▸ **Task**:
Go through the entries below and tally the lines holding "Dividend"; please reply with the number only.

____

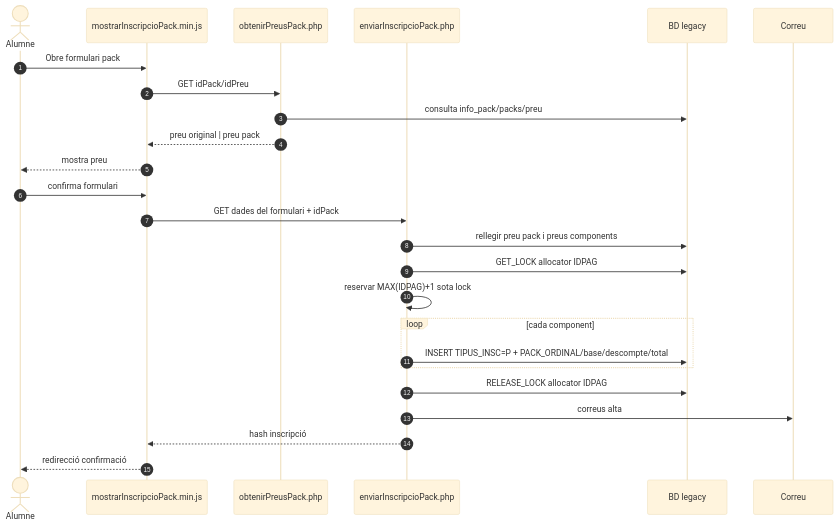
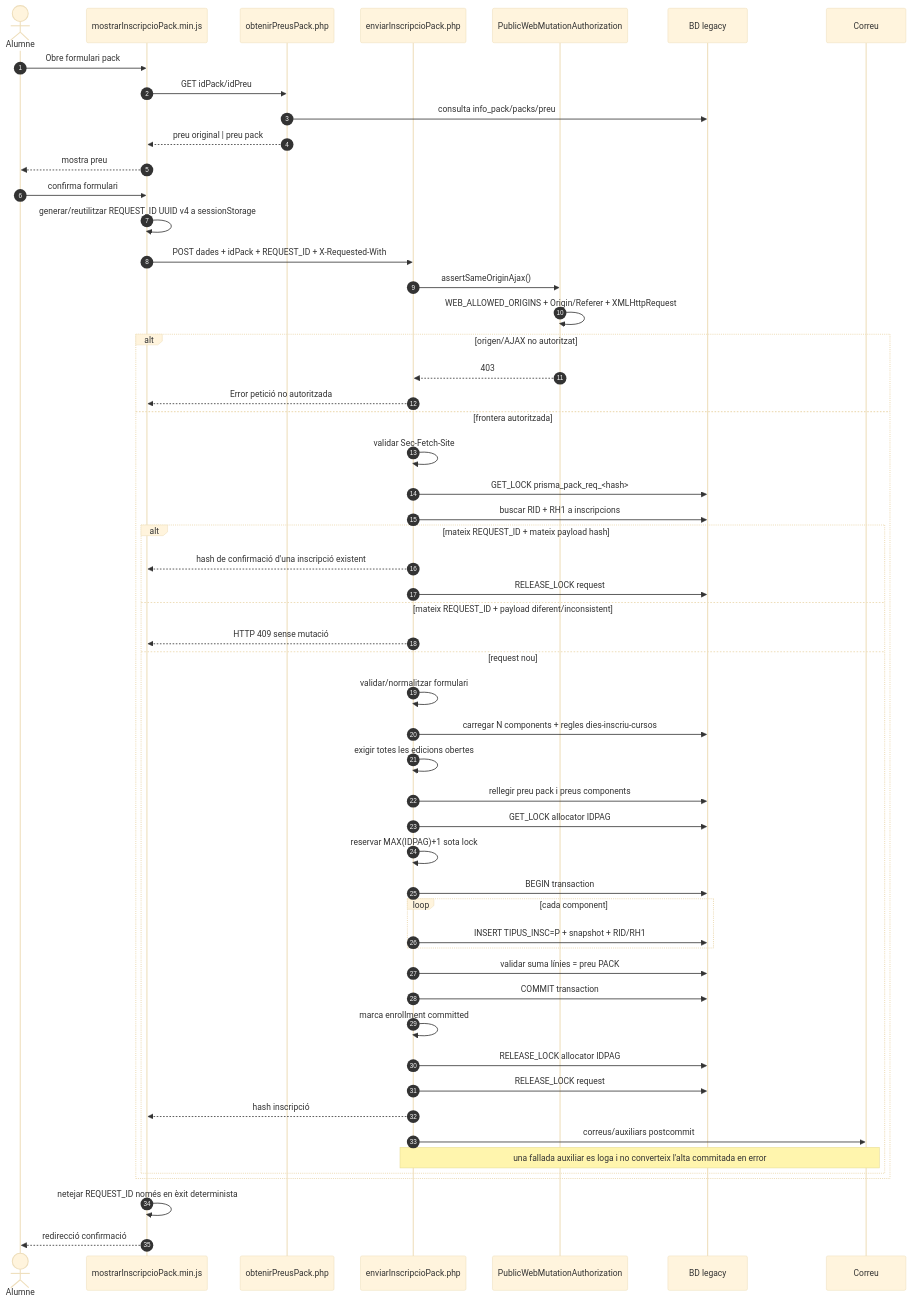
The first of 4 diagrams in documentacio/07-uml-integrat/uc-015-sequencies-actual-final.md (orgmeriemprismacat-del/verifactu), drawn with Mermaid (base theme) before and after one commit. The commit also changed other lines of this file and 49 other files, not shown here.

````diff
--- a/documentacio/07-uml-integrat/uc-015-sequencies-actual-final.md
+++ b/documentacio/07-uml-integrat/uc-015-sequencies-actual-final.md
@@ -7,28 +7,57 @@
 ```mermaid
 sequenceDiagram
 autonumber
 actor U as Alumne
 participant JS as mostrarInscripcioPack.min.js
 participant Price as obtenirPreusPack.php
 participant Alta as enviarInscripcioPack.php
+participant Auth as PublicWebMutationAuthorization
 participant DB as BD legacy
 participant Mail as Correu
 
 U->>JS: Obre formulari pack
 JS->>Price: GET idPack/idPreu
 Price->>DB: consulta info_pack/packs/preu
 Price-->>JS: preu original | preu pack
 JS-->>U: mostra preu
 U->>JS: confirma formulari
-JS->>Alta: GET dades del formulari + idPack
-Alta->>DB: rellegir preu pack i preus components
-Alta->>DB: GET_LOCK allocator IDPAG
-Alta->>Alta: reservar MAX(IDPAG)+1 sota lock
-loop cada component
- Alta->>DB: INSERT TIPUS_INSC=P + PACK_ORDINAL/base/descompte/total
+JS->>JS: generar/reutilitzar REQUEST_ID UUID v4 a sessionStorage
+JS->>Alta: POST dades + idPack + REQUEST_ID + X-Requested-With
+Alta->>Auth: assertSameOriginAjax()
+Auth->>Auth: WEB_ALLOWED_ORIGINS + Origin/Referer + XMLHttpRequest
+alt origen/AJAX no autoritzat
+ Auth-->>Alta: 403
+ Alta-->>JS: Error petició no autoritzada
+else frontera autoritzada
+ Alta->>Alta: validar Sec-Fetch-Site
+ Alta->>DB: GET_LOCK prisma_pack_req_<hash>
+Alta->>DB: buscar RID + RH1 a inscripcions
+alt mateix REQUEST_ID + mateix payload hash
+ Alta-->>JS: hash de confirmació d'una inscripció existent
+ Alta->>DB: RELEASE_LOCK request
+else mateix REQUEST_ID + payload diferent/inconsistent
+ Alta-->>JS: HTTP 409 sense mutació
+else request nou
+ Alta->>Alta: validar/normalitzar formulari
+ Alta->>DB: carregar N components + regles dies-inscriu-cursos
+ Alta->>Alta: exigir totes les edicions obertes
+ Alta->>DB: rellegir preu pack i preus components
+ Alta->>DB: GET_LOCK allocator IDPAG
+ Alta->>Alta: reservar MAX(IDPAG)+1 sota lock
+ Alta->>DB: BEGIN transaction
+ loop cada component
+  Alta->>DB: INSERT TIPUS_INSC=P + snapshot + RID/RH1
+ end
+ Alta->>DB: validar suma línies = preu PACK
+ Alta->>DB: COMMIT transaction
+ Alta->>Alta: marca enrollment committed
+ Alta->>DB: RELEASE_LOCK allocator IDPAG
+ Alta->>DB: RELEASE_LOCK request
+ Alta-->>JS: hash inscripció
+ Alta->>Mail: correus/auxiliars postcommit
+ Note over Alta,Mail: una fallada auxiliar es loga i no converteix l'alta commitada en error
 end
-Alta->>DB: RELEASE_LOCK allocator IDPAG
-Alta->>Mail: correus alta
-Alta-->>JS: hash inscripció
+end
+JS->>JS: netejar REQUEST_ID només en èxit determinista
 JS-->>U: redirecció confirmació
 ```
````
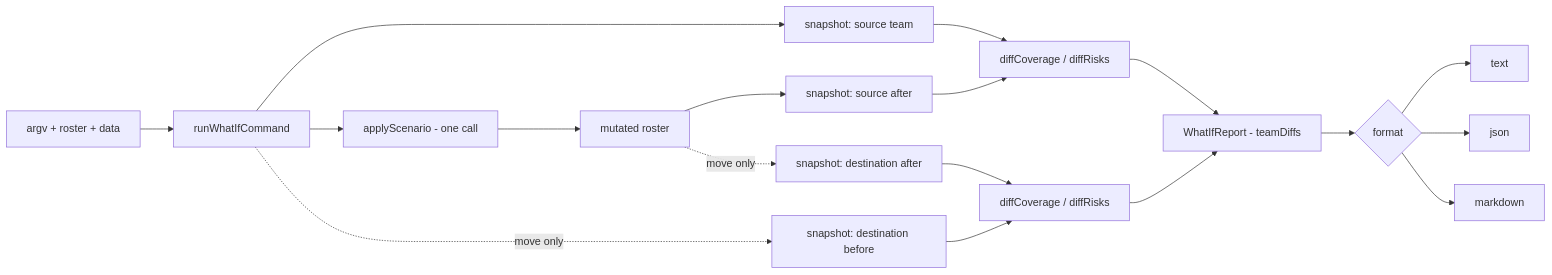
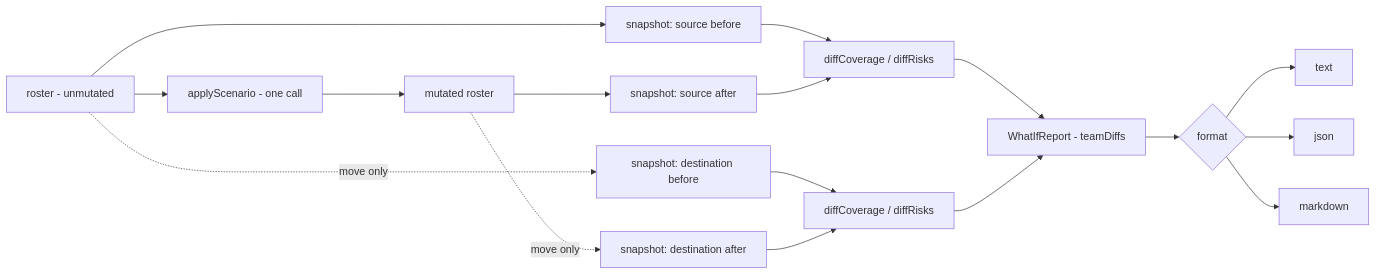
Before and after one commit to forwardimpact/pathway: the diagram in specs/830-summit-what-if-move-both-sides/design-a.md, drawn with Mermaid. The commit also changed other lines of this file, not shown here.

````diff
--- a/specs/830-summit-what-if-move-both-sides/design-a.md
+++ b/specs/830-summit-what-if-move-both-sides/design-a.md
@@ -29,20 +28,19 @@
 ```mermaid
 flowchart LR
-  argv[argv + roster + data] --> CMD[runWhatIfCommand]
-  CMD --> SRC[snapshot: source team]
-  CMD --> AS[applyScenario - one call]
+  ROSTER[roster - unmutated] --> SRC[snapshot: source before]
+  ROSTER -.move only.-> DST[snapshot: destination before]
+  ROSTER --> AS[applyScenario - one call]
   AS --> MUT[mutated roster]
   MUT --> SRC2[snapshot: source after]
   MUT -.move only.-> DST2[snapshot: destination after]
-  CMD -.move only.-> DST[snapshot: destination before]
   SRC --> DSRC[diffCoverage / diffRisks]
   SRC2 --> DSRC
   DST --> DDST[diffCoverage / diffRisks]
   DST2 --> DDST
   DSRC --> RPT[WhatIfReport - teamDiffs]
   DDST --> RPT
   RPT --> FMT{format}
   FMT --> TXT[text]
   FMT --> JSN[json]
   FMT --> MD[markdown]
 ```
````
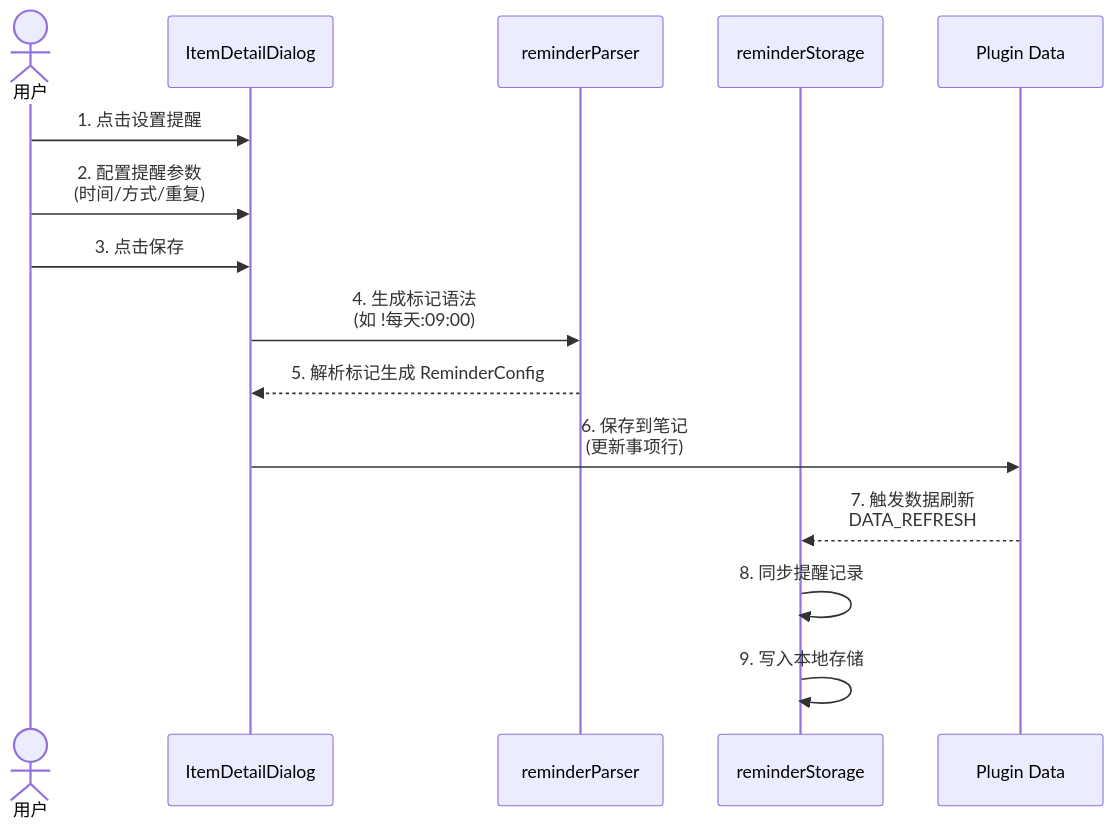
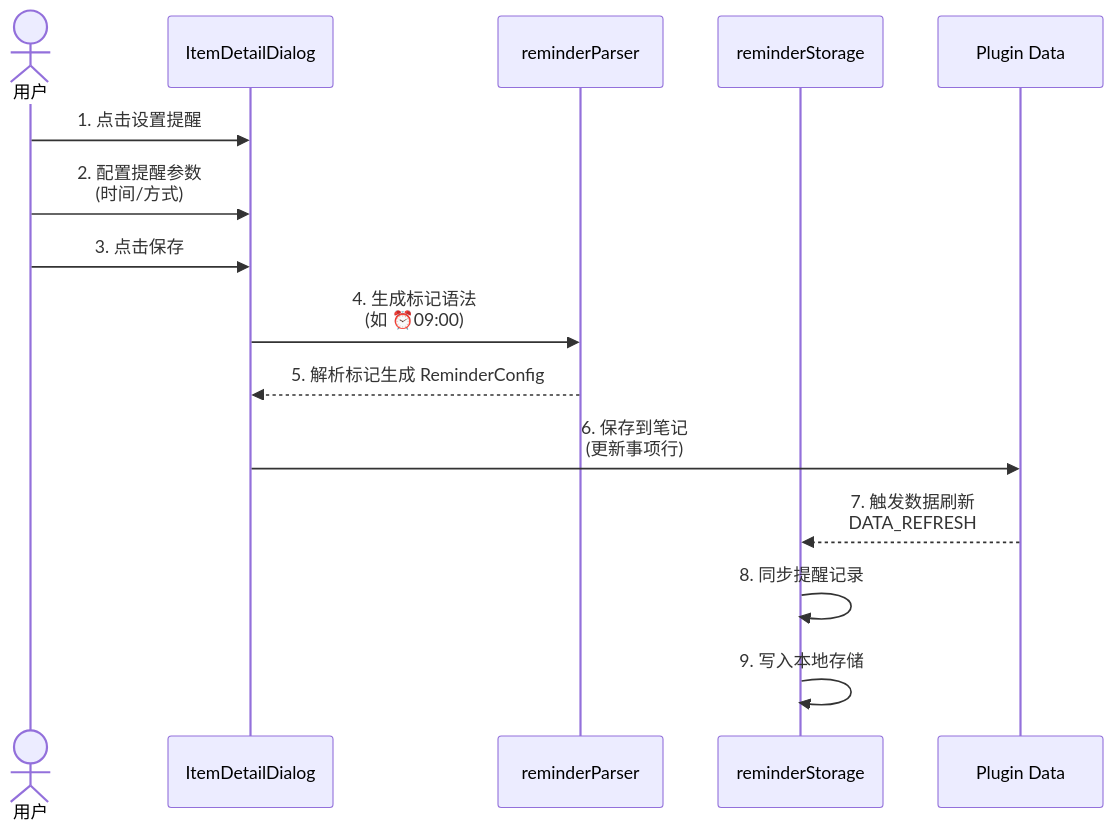
Before and after one commit to MoonBottle/siyuan-plugin-bullet-journal: the first of 6 diagrams in docs/prd/reminder.md, drawn with Mermaid. The commit also changed other lines of this file and 1 other file, not shown here.

````diff
--- a/docs/prd/reminder.md
+++ b/docs/prd/reminder.md
@@ -188,18 +187,18 @@
 ```mermaid
 sequenceDiagram
     actor U as 用户
     participant D as ItemDetailDialog
     participant P as reminderParser
     participant S as reminderStorage
     participant PD as Plugin Data
 
     U->>D: 1. 点击设置提醒
-    U->>D: 2. 配置提醒参数<br/>(时间/方式/重复)
+    U->>D: 2. 配置提醒参数<br/>(时间/方式)
     U->>D: 3. 点击保存
-    D->>P: 4. 生成标记语法<br/>(如 !每天:09:00)
+    D->>P: 4. 生成标记语法<br/>(如 ⏰09:00)
     P-->>D: 5. 解析标记生成 ReminderConfig
     D->>PD: 6. 保存到笔记<br/>(更新事项行)
     PD-->>S: 7. 触发数据刷新<br/>DATA_REFRESH
     S->>S: 8. 同步提醒记录
     S->>S: 9. 写入本地存储
 ```
````
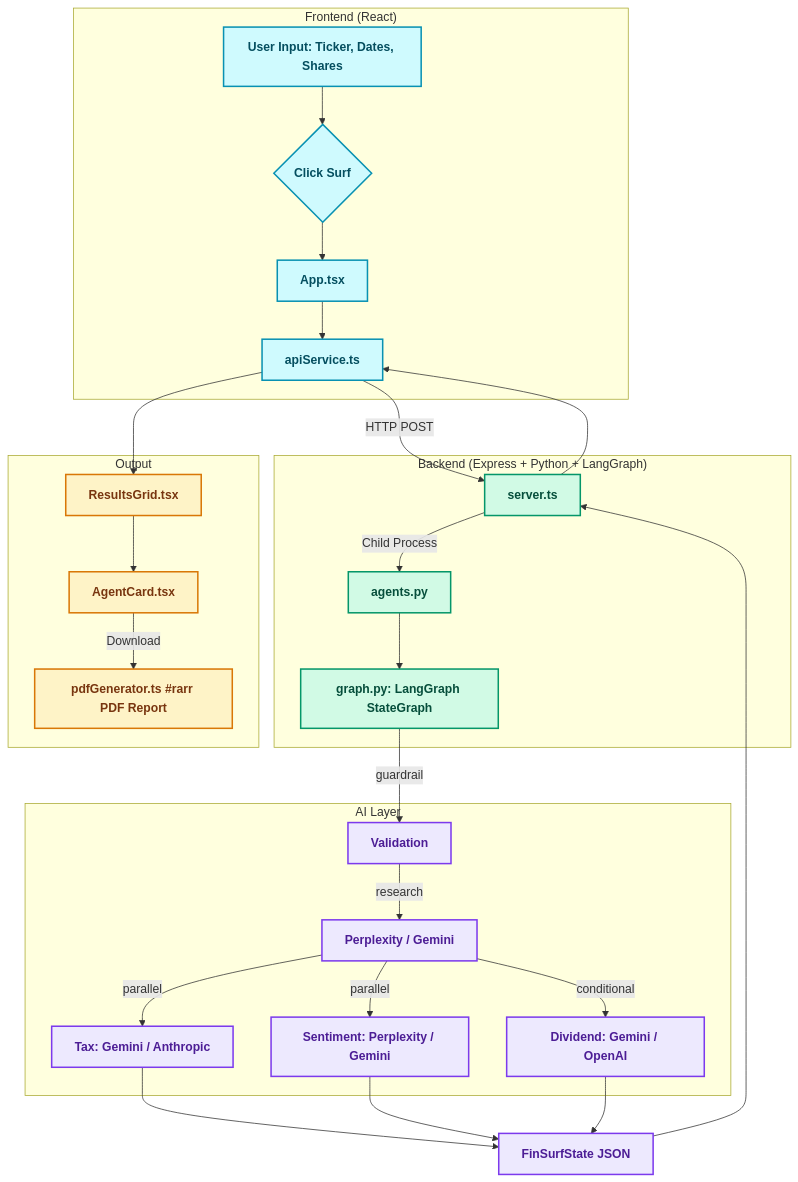
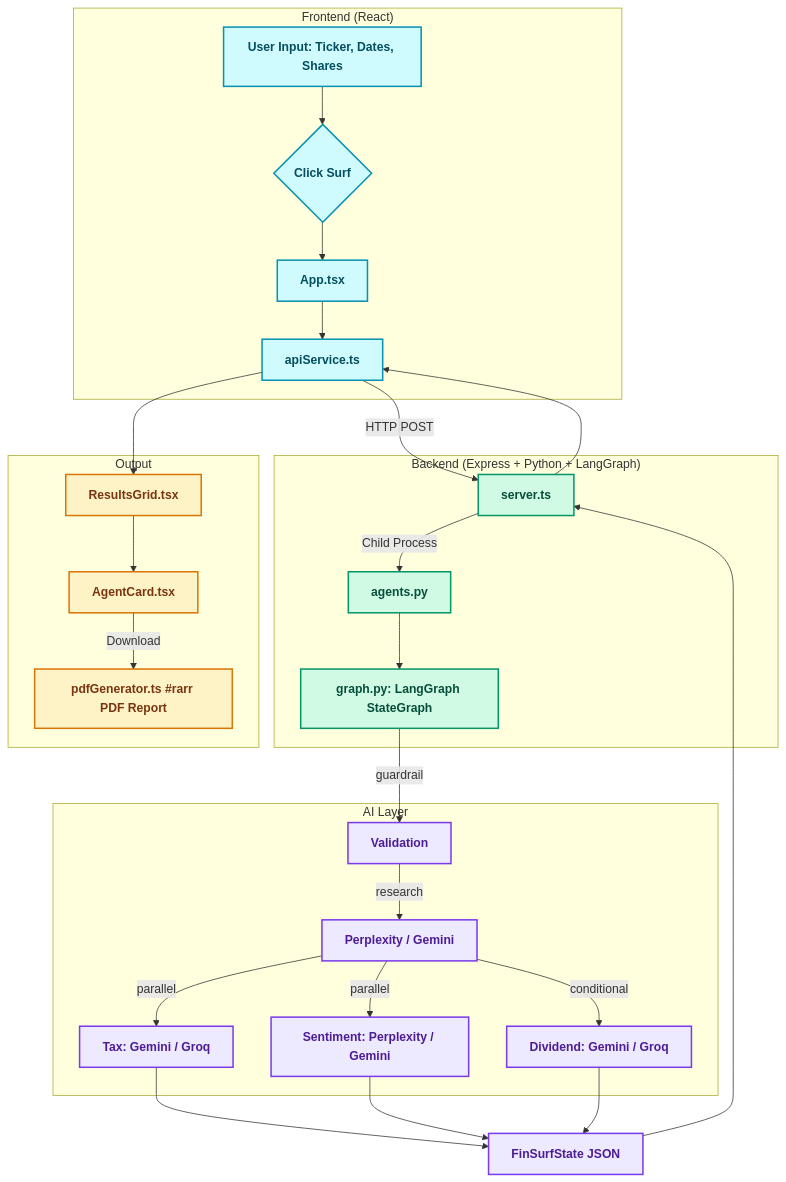
Before and after one commit to sachined/FinSurf: the diagram in README.md, drawn with Mermaid. The commit also changed other lines of this file and 2 other files, not shown here.

````diff
--- a/README.md
+++ b/README.md
@@ -57,44 +57,44 @@
 ```mermaid
 graph TD
     classDef fe fill:#cffafe,stroke:#0891b2,stroke-width:2px,color:#044e5f,font-weight:bold;
     classDef be fill:#d1fae5,stroke:#059669,stroke-width:2px,color:#064e3b,font-weight:bold;
     classDef ai fill:#ede9fe,stroke:#7c3aed,stroke-width:2px,color:#4c1d95,font-weight:bold;
     classDef ui fill:#fef3c7,stroke:#d97706,stroke-width:2px,color:#78350f,font-weight:bold;
 
     subgraph FE["Frontend (React)"]
         A[User Input: Ticker, Dates, Shares] --> B{Click Surf}
         B --> C[App.tsx]
         C --> D[apiService.ts]
     end
 
     subgraph BE["Backend (Express + Python + LangGraph)"]
         D -->|HTTP POST| E[server.ts]
         E -->|Child Process| F[agents.py]
         F --> G[graph.py: LangGraph StateGraph]
     end
 
     subgraph AL["AI Layer"]
         G -->|guardrail| GA[Validation]
         GA -->|research| GB[Perplexity / Gemini]
-        GB -->|parallel| GC[Tax: Gemini / Anthropic]
+        GB -->|parallel| GC[Tax: Gemini / Groq]
         GB -->|parallel| GD[Sentiment: Perplexity / Gemini]
-        GB -->|conditional| GE[Dividend: Gemini / OpenAI]
+        GB -->|conditional| GE[Dividend: Gemini / Groq]
     end
 
     GC --> J[FinSurfState JSON]
     GD --> J
     GE --> J
     J --> E
     E --> D
 
     subgraph UI["Output"]
         D --> K[ResultsGrid.tsx]
         K --> L[AgentCard.tsx]
         L -->|Download| M[pdfGenerator.ts #rarr PDF Report]
     end
 
     class A,B,C,D fe;
     class E,F,G be;
     class GA,GB,GC,GD,GE,J ai;
     class K,L,M ui;
 ```
````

____

▸ **Result below**:
2